There is this debate in the market luck or skill which makes you better money manager what are your views on that?
You could get lucky for a little in any profession, but long-term success totally depends upon your skill. If you really want to make money over a period of time its a skill that comes in handy.

In the long run lucks (good or bad) evens out whether it is cricket or the stock market but what matters is a skill in the long run.

How should retail investors distinguish between luck and skill?
You have to understand one thing even as professionals that there are at times when we make money not because of skill but because of luck and there are times when we lose money while our skill will be perfect or reasonably perfect.

We also need to distinguish between whether you made money because of luck or because of skill — that it is very important to understand.

At times where we lose money but at the end of the day, there was nothing wrong with the process just that something happened in the future after we bought the stock.

It was nothing to do with your skill but more to do with your luck. There are times where you make money because the market is booming like 2021 and it did not require any skill.

Wanted to pick your brain on the current market environment as well. Do you think that worst is factored in?
I think too early. We had too many excesses globally and nobody wants to hear that. Everybody wants to hear saying that oh! there is going to be a bull market because everybody likes to hear good stories, but the fact of the matter is look we had 10 years of very low interest rates.

We had 10 years of unbridled money printing. Heading into 2021 you had too many excesses whether it was cryptos, NFTs, Nasdaq, the IPO boom in India, the unlisted space in India, or valuations 100 PE multiple stocks.

I think it is going to be course correction in the stock markets. I see pretty long winter for the stock markets to be honest. It is going to be narrow market from here on, probably a new set of stocks come to the fore but lot of people are going to burn their hands badly.

Do you see risk off sentiment in markets amid rise in interest rates?
A lot of people got swayed to the stock markets because of the low interest rates because they were not getting any yields in any other asset class.

Most of these people came in in the last couple of years so like 2021 was great, 2022 has been brutal for a lot of stocks.

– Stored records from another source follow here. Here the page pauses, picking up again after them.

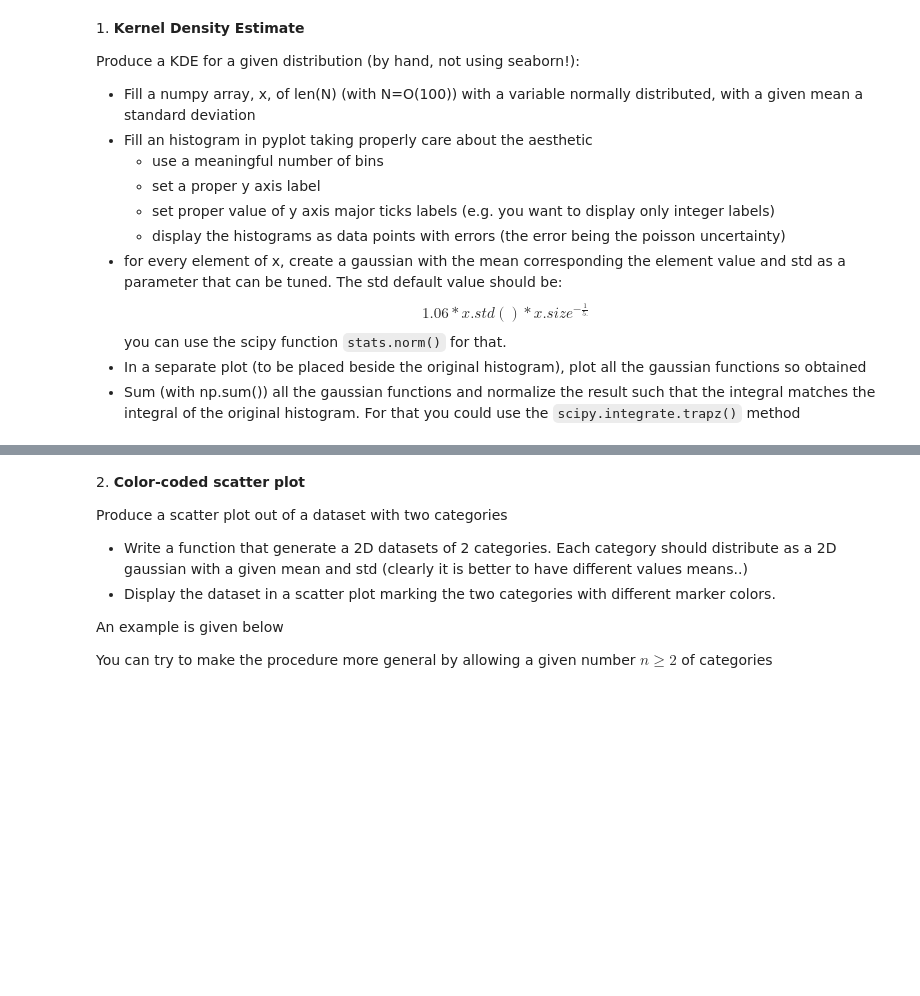
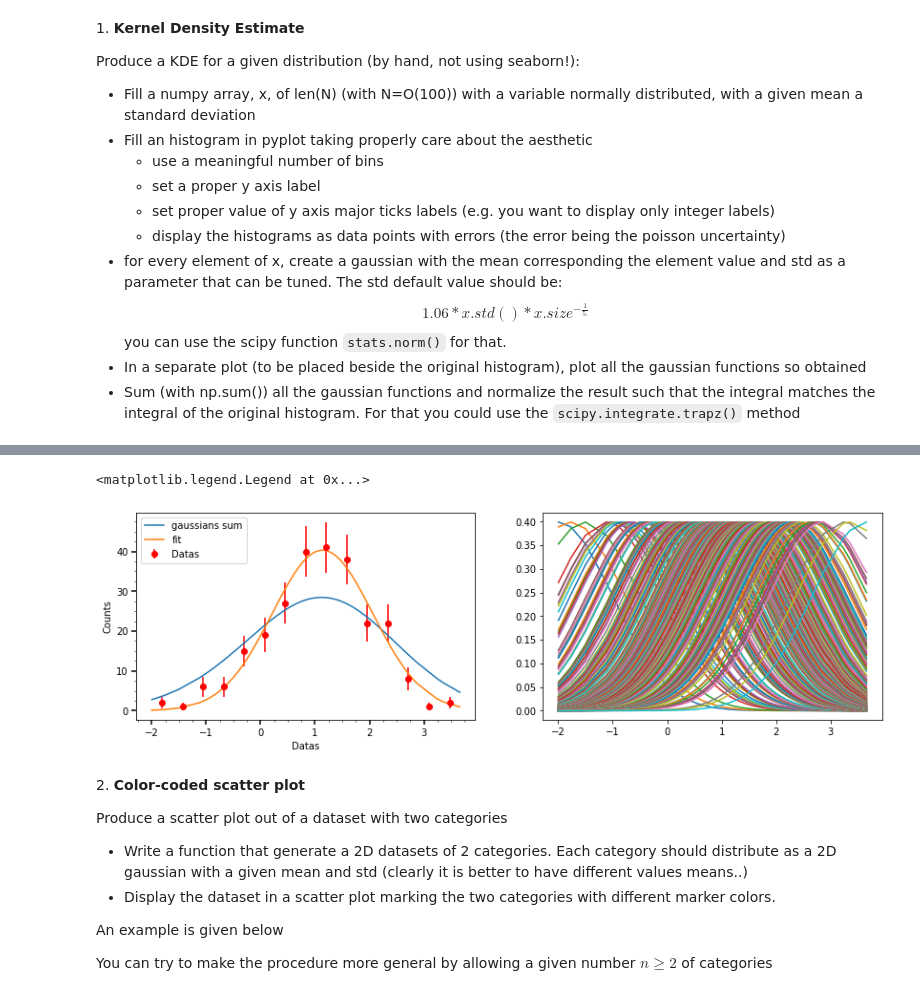
Before and after one commit to PhysicsOfData/LaboratoryOfComputationalPhysics_Y4, a Jupyter notebook: 06ex_Visualization.ipynb, the cells around one changed output, grey strips where cells are left out. Cells and saved outputs as stored; diff of their text form; code cells hidden in the pictures; blank space fills up the shorter version.

```diff
--- a/06ex_Visualization.ipynb
+++ b/06ex_Visualization.ipynb
@@ -30,3 +53,62 @@ x=np.random.normal(mean,std_dev,400)
+# %%
+fig, (isto, plotto) = plt.subplots(nrows=1, ncols=2, figsize=(14, 4))
+n_x, binz =np.histogram(x,bins='auto')
+isto.errorbar(binz[:-1]+((binz[1]-binz[0])/2),n_x,yerr=pow(n_x,1/2),fmt='or',label='Datas')
+isto.set_ylabel('Counts')
+isto.set_xlabel('Datas')
+
+def major_tick(x, pos):
+    if not x%1.:
+        return "%d" %x
+    return "%.2f" % x
+
+isto.xaxis.set_major_locator(MultipleLocator(1))
+isto.xaxis.set_minor_locator(AutoMinorLocator(4))
+isto.yaxis.set_major_locator(MultipleLocator(10))
+isto.yaxis.set_minor_locator(AutoMinorLocator(4))
+isto.yaxis.set_major_formatter(FuncFormatter(major_tick))
+isto.tick_params(which='major', width=1.5)
+isto.tick_params(which='major', length=5)
+
+
+#Let's generate some gaussian
+norm_list=[]
+def f_std(y=False):
+    if not y:
+        return(1.06*x.std()*pow(len(x),-1/5))
+    else:
+        return(y)
+for el in x:
+    norm_list.append(norm.pdf(x,el,f_std(1)))
+
+for normal in norm_list:
+    plotto.plot(x,normal,'-')
+
+norm_sum=np.sum(norm_list,axis=0)
+
+
+
+#histo
+h_int=np.sum(n_x*((binz[1]-binz[0])))
+#gaussian
+g_int=scipy.integrate.trapz(norm_sum,x)
+
+norm_fatt=g_int/h_int
+#print('Normalization factor: ', norm_fatt)
+
+isto.plot(x,norm_sum/norm_fatt,'-',label='gaussians sum')
+
+#FIT
+def f_norm (x,A,Mu, Sigma):
+    return (A*(np.exp(-((x-Mu)**2)/(2*(Sigma**2))))*(1/pow(2*np.pi*(Sigma**2),1/2)))
+params, conpar = optimize.curve_fit(f_norm, binz[:-1]+((binz[1]-binz[0])/2),n_x, p0=[40, 0,1])
+
+isto.plot(x,f_norm(x,params[0],params[1],params[2]), label='fit')
+isto.legend(loc='upper left')
+#print('A: ', params[0], 'Mu: ', params[1], 'Sigma: ', params[2])
+# %% [output]
+<matplotlib.legend.Legend at 0x...>
+[figure, added]
 # %% [markdown]
 2\. **Color-coded scatter plot**
 
```
Also changed, not shown: parts of 6 cells of this notebook, 2 other files.
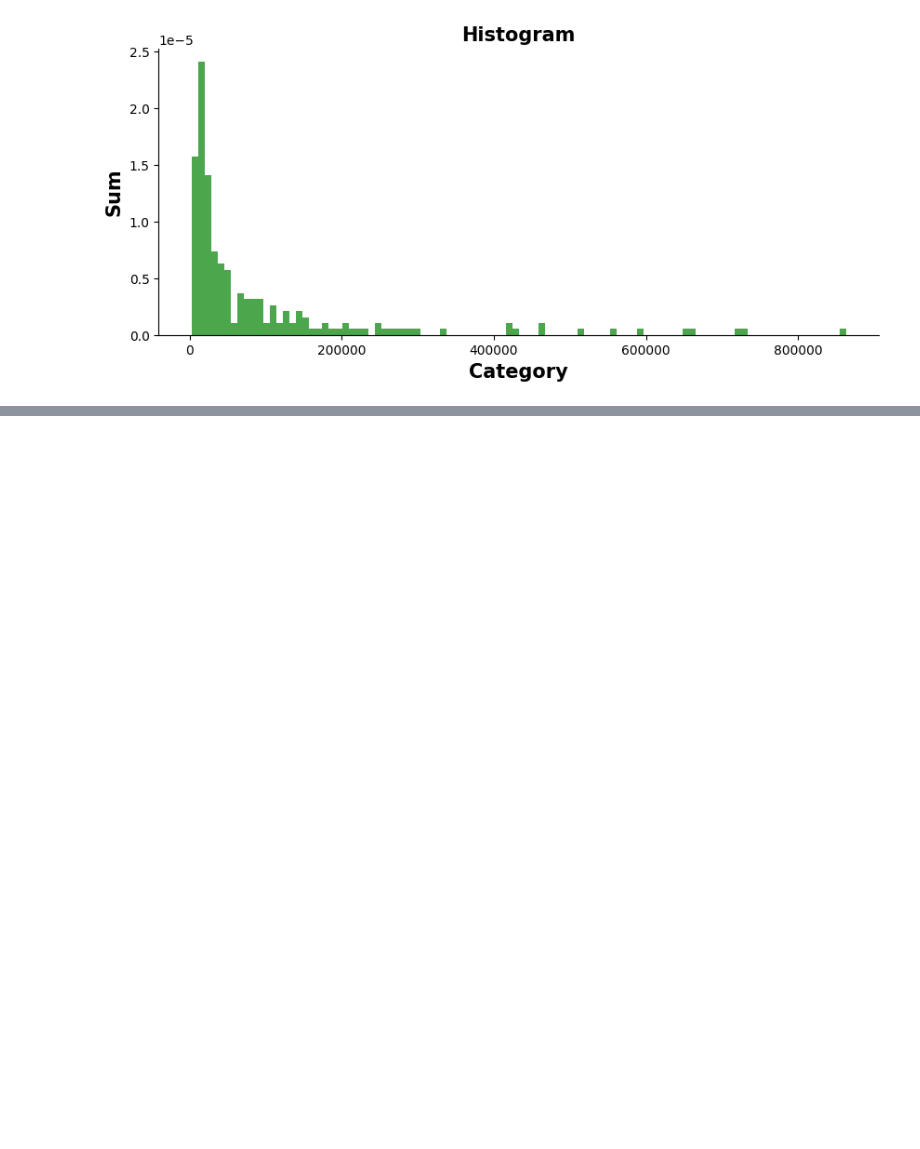
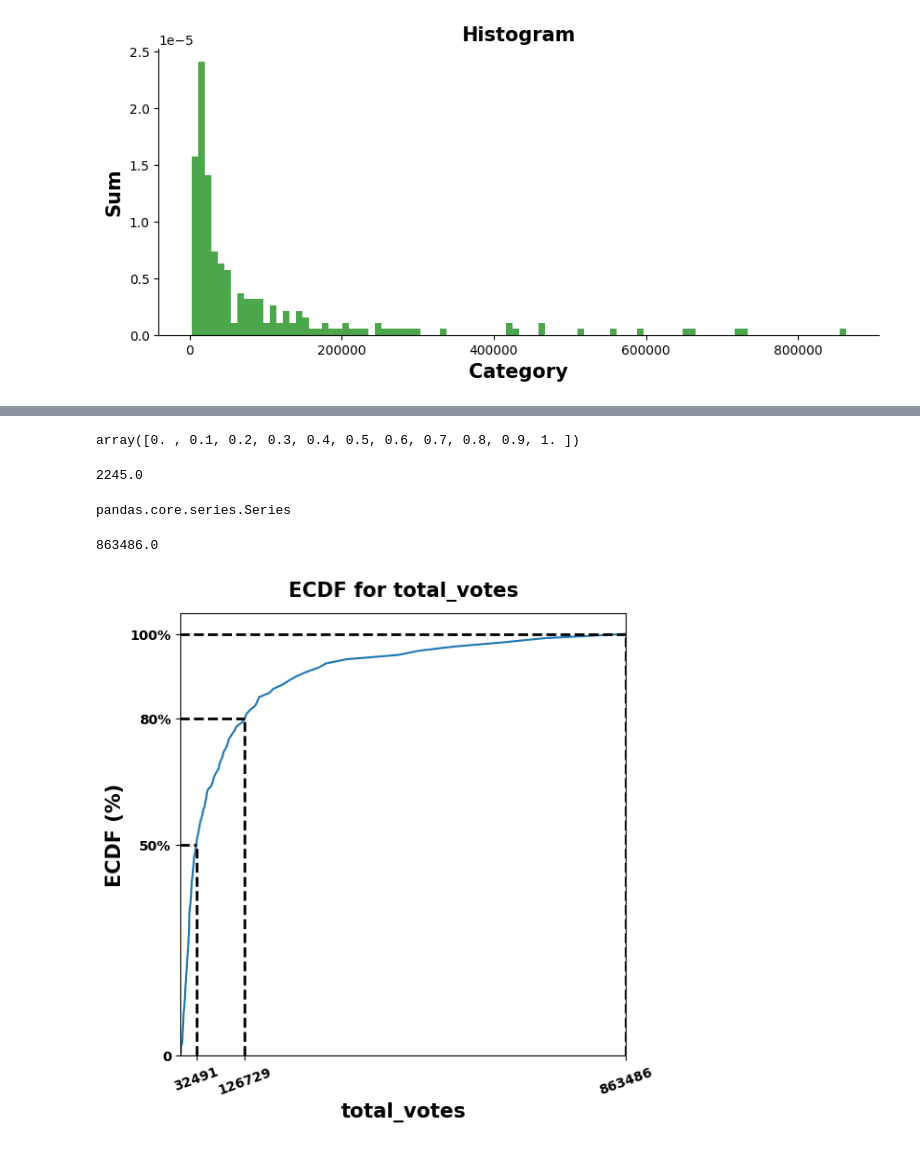
Before and after one commit to tanquangduong/streamlit-master, a Jupyter notebook: st-experimental-code.ipynb, the cells around one changed output, grey strips where cells are left out. Cells and saved outputs as stored; diff of their text form; code cells hidden in the pictures; blank space fills up the shorter version.

```diff
--- a/st-experimental-code.ipynb
+++ b/st-experimental-code.ipynb
@@ -236,0 +254,7 @@ plt.show()
+# %%
+df_quantile = df.sort_values(col_viz, ascending=True)
+percentage_list = np.arange(0,1.01,0.01)
+
+amount_quantile = df_quantile[col_viz].quantile(percentage_list)
+
+df_ecdf = pd.DataFrame({"amount_quantile": amount_quantile, "percentage_list":percentage_list}, index=percentage_list)
@@ -236,0 +292,54 @@ plt.show()
+# %%
+np.arange(0, 1.1, step=0.1)
+# %% [output]
+array([0. , 0.1, 0.2, 0.3, 0.4, 0.5, 0.6, 0.7, 0.8, 0.9, 1. ])
+# %%
+df_ecdf.amount_quantile[0]
+# %% [output]
+2245.0
+# %%
+type(df_ecdf.amount_quantile)
+# %% [output]
+pandas.core.series.Series
+# %%
+df_ecdf.amount_quantile[1]
+# %% [output]
+863486.0
+# %%
+fig, ax = plt.subplots(figsize=(6,6))
+
+plt.plot(df_ecdf.amount_quantile, df_ecdf.percentage_list)
+
+quantile_50 = df_ecdf.loc[0.50, 'amount_quantile']
+quantile_80 = df_ecdf.loc[0.80, 'amount_quantile']
+quantile_100 = df_ecdf.loc[1.0, 'amount_quantile']
+
+plt.vlines([quantile_50], ymin=0, ymax=0.5, linestyles='--', color='k', linewidth=2)
+plt.hlines([0.50], xmin=0, xmax=quantile_50, linestyles='--', color='k', linewidth=2)
+
+plt.vlines([quantile_80], ymin=0, ymax=0.8, linestyles='--', color='k', linewidth=2)
+plt.hlines([0.80], xmin=0, xmax=quantile_80, linestyles='--', color='k', linewidth=2)
+
+
+plt.vlines([quantile_100], ymin=0, ymax=1.0, linestyles='--', color='k', linewidth=2)
+plt.hlines([1.0], xmin=0, xmax=quantile_100, linestyles='--', color='k', linewidth=2)
+
+
+plt.yticks([0, 0.5, 0.8, 1], labels=['0', '50%', '80%', '100%'], weight = 'bold')
+plt.xticks([quantile_50, quantile_80, quantile_100],
+              labels=[str(round(quantile_50)), str(round(quantile_80)), str(round(quantile_100))],
+              rotation=20,
+              weight = 'bold')
+
+plt.ylim([0,1.05])
+plt.xlim([df_ecdf.amount_quantile[0],df_ecdf.amount_quantile[1]])
+plt.xlabel("{}".format(col_viz), weight = 'bold', fontsize=15)
+plt.ylabel('ECDF (%)',weight = 'bold', fontsize=15)
+plt.title("ECDF for {}".format(col_viz), weight = 'bold', fontsize=15, y=1.02)
+plt.yticks(weight = 'bold')
+plt.xticks(weight = 'bold')
+
+# plt.legend()
+plt.show()
+# %% [output]
+[figure, added]
```
Also changed, not shown: parts of 4 cells of this notebook, 3 other files.
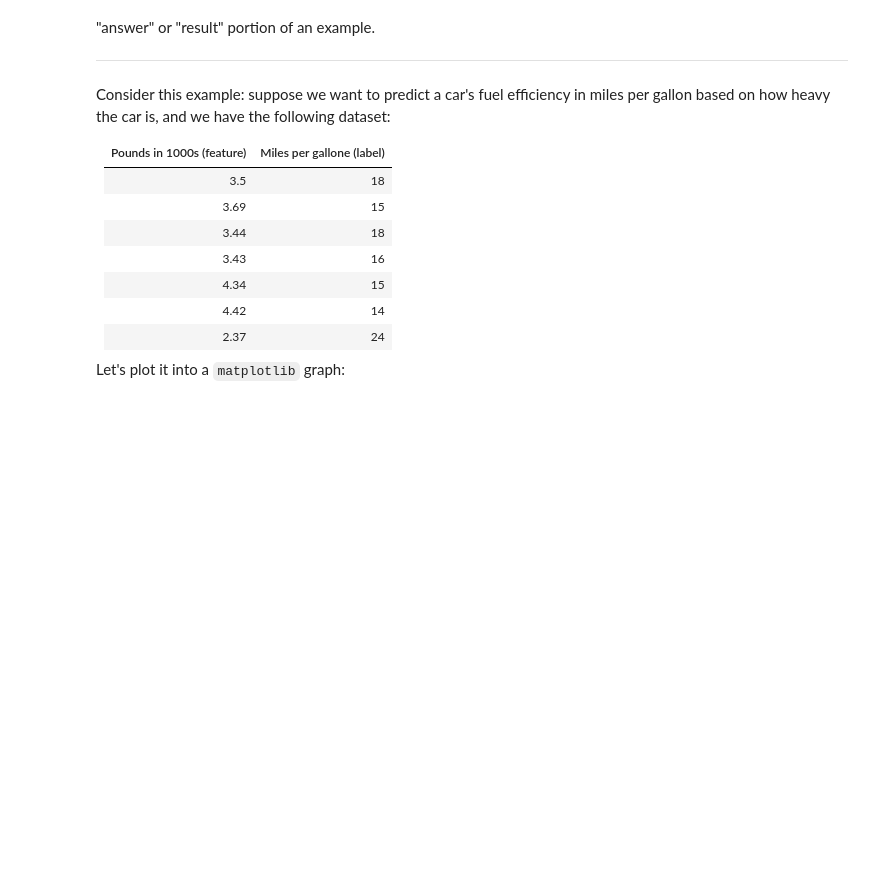
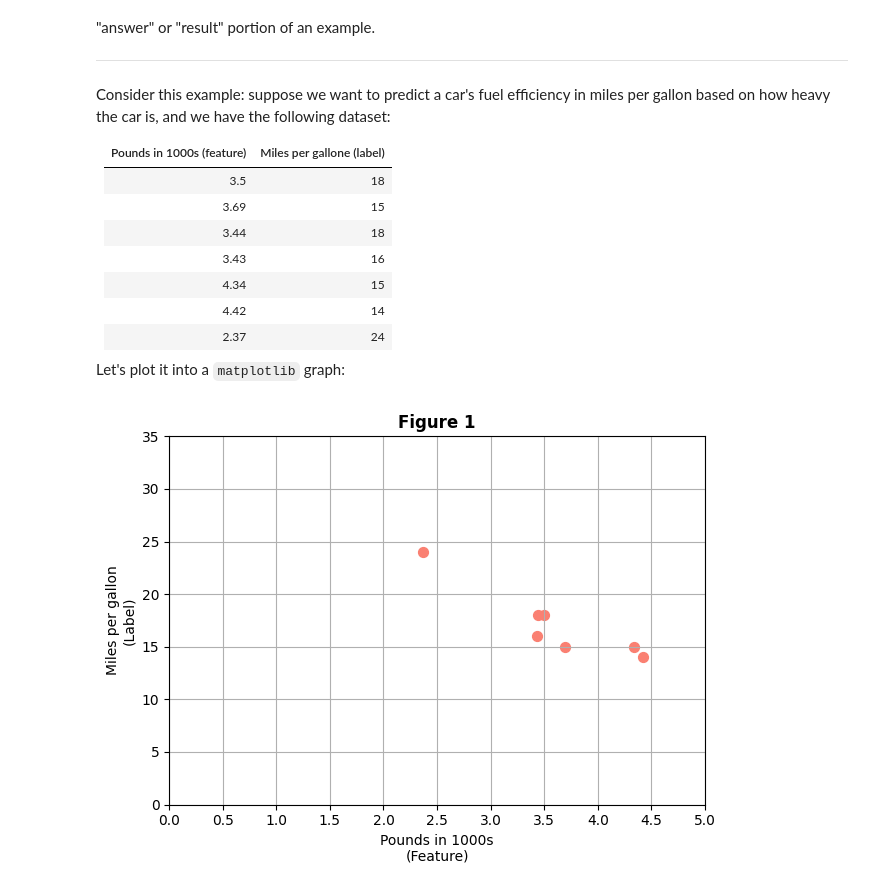
Before and after one commit to cwrightlibrary/Learning-PyTorch, a Jupyter notebook: google-courses/1-machine-learning-crash-course/1-linear-algebra.ipynb, the cells around one changed output. Cells and saved outputs as stored; diff of their text form; code cells hidden in the pictures; blank space fills up the shorter version.

```diff
--- a/google-courses/1-machine-learning-crash-course/1-linear-algebra.ipynb
+++ b/google-courses/1-machine-learning-crash-course/1-linear-algebra.ipynb
@@ -28,0 +52,22 @@ Let's plot it into a `matplotlib` graph:
+# %%
+feature = [3.5, 3.69, 3.44, 3.43, 4.34, 4.42, 2.37]
+label = [18, 15, 18, 16, 15, 14, 24]
+
+plt.scatter(feature, label, color="salmon", s=50)
+
+plt.title("Figure 1", fontweight="bold")
+plt.xlabel("Pounds in 1000s\n(Feature)")
+plt.ylabel("Miles per gallon\n(Label)")
+
+plt.xticks([x / 10 for x in range(0, 55, 5)])
+plt.yticks([y for y in range(0, 40, 5)])
+
+plt.xlim((0, 5))
+plt.ylim((0, 35))
+
+plt.grid()
+
+plt.tight_layout()
+plt.show()
+# %% [output]
+[figure, added]
```
Also changed, not shown: parts of 8 cells of this notebook, 1 other file.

I would really want to see if interest rates go up, and if that happens, I see a lot of money moving back from equity markets into fixed deposits and real estate and go to the traditional sectors where Indians have typically tended to invest.

Rupee at 80 so how does the life change for investors, companies as well as FIIs?
It is going to be tough because the more your currency depreciates, the harder it becomes for these governments and the central banker to control inflation because a lot of our inflation is imported inflation, predominately crude.

If the currency depreciates your relative wealth keeps on deteriorating. It is bad but good for a lot of manufacturing companies particularly which are focussed on exports.

While we are bearish on the markets, a lot of sectors which we are bullish on such as sectors that are in exports or B2B manufacturing. I think those are companies which are going to benefit from a falling currency.

Yes, nobody wants a depreciating currency but that is what it is and the biggest impact, the biggest downside for us is crude. If crude goes up any more from these levels, the currency could be in further trouble.

What is your multibagger approach and throw some light on that as well?
It is very simple, not complicated, there are three cornerstones to our multibagger approach. The first and foremost is that we focus on value, the second is that we focus on the future growth of the business, and lastly deploy a contrarian approach to investing.

Our first mantra is to buy value, value, and value. If you are going to buy value in the long run it is going to be very difficult for you to lose money. Look at which stock is making a 52-week high today –

.

It represents a lot of value when it was trading at Rs 180-190 in the past. It was available at 12-13 times earnings with a lot of cash on the balance sheet.

So, picking value, in the long run, is never going to harm you. In fact, that is the only way to make money in the long run.

The second and most important is growth. The concept of growth is futuristic, what has happened in the past is irrelevant.

And third and the most important is a contrarian approach to investing. Contrarian does not mean doing the opposite of others — it just means doing things differently from others.

Whether it is

, whether it is Larsen & Toubro whether it is ITC they all just represented contrarian bets. For example – auto sector has not given any returns in the last five years. 3-4 months back everything was negative, oil high, commodity prices high, EV disruption happening, interest rates high, semiconductor shortage but the only thing that favoured was valuations.

Now a lot of those things have course corrected. It was completely contrarian, as nobody was talking about it. Nobody was talking about Mahindra & Mahindra which is now hitting fresh 52-week highs.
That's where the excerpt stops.